/---

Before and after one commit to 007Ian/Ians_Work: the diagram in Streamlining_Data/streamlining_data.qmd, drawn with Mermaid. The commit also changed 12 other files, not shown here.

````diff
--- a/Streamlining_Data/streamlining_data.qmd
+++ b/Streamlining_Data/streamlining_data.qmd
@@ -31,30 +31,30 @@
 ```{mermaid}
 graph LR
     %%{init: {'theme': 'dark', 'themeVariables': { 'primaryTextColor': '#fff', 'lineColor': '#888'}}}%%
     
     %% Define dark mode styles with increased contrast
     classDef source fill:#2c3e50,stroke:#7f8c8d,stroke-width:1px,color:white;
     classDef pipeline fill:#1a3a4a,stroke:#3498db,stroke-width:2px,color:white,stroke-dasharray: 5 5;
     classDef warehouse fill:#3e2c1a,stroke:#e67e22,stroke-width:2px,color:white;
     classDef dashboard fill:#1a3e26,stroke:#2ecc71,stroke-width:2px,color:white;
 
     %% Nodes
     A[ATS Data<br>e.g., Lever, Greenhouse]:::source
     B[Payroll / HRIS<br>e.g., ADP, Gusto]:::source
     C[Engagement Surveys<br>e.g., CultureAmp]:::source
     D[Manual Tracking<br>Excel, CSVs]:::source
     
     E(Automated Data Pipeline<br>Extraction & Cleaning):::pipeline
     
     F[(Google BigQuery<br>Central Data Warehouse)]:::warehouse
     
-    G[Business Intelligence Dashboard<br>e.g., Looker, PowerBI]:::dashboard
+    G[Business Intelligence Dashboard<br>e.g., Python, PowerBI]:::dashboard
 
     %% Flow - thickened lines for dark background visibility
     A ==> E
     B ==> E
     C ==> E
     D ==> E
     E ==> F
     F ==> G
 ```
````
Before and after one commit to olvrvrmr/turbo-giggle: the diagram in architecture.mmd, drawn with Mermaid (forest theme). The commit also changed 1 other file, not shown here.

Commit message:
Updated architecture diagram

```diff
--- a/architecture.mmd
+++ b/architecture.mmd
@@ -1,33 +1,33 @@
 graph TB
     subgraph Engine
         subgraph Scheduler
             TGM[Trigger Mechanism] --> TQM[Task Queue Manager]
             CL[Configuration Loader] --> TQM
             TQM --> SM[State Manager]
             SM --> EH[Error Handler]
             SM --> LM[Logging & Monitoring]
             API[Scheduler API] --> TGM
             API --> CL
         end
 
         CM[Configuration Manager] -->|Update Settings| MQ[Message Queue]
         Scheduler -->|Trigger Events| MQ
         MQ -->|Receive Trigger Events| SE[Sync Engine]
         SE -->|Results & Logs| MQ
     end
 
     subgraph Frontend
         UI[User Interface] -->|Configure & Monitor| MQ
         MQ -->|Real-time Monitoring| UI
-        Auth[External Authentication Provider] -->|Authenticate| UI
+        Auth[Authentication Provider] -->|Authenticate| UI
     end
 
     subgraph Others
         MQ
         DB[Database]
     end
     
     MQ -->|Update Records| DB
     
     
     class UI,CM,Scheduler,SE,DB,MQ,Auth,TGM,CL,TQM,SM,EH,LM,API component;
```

\---

> **INSTRUCTIONS FOR THE TASK**:
Filter the lines above, keeping and copying those that contain "Trigger".

> **RESULT FOR THIS EXERCISE**:
             TGM[Trigger Mechanism] --> TQM[Task Queue Manager]
         Scheduler -->|Trigger Events| MQ
         MQ -->|Receive Trigger Events| SE[Sync Engine]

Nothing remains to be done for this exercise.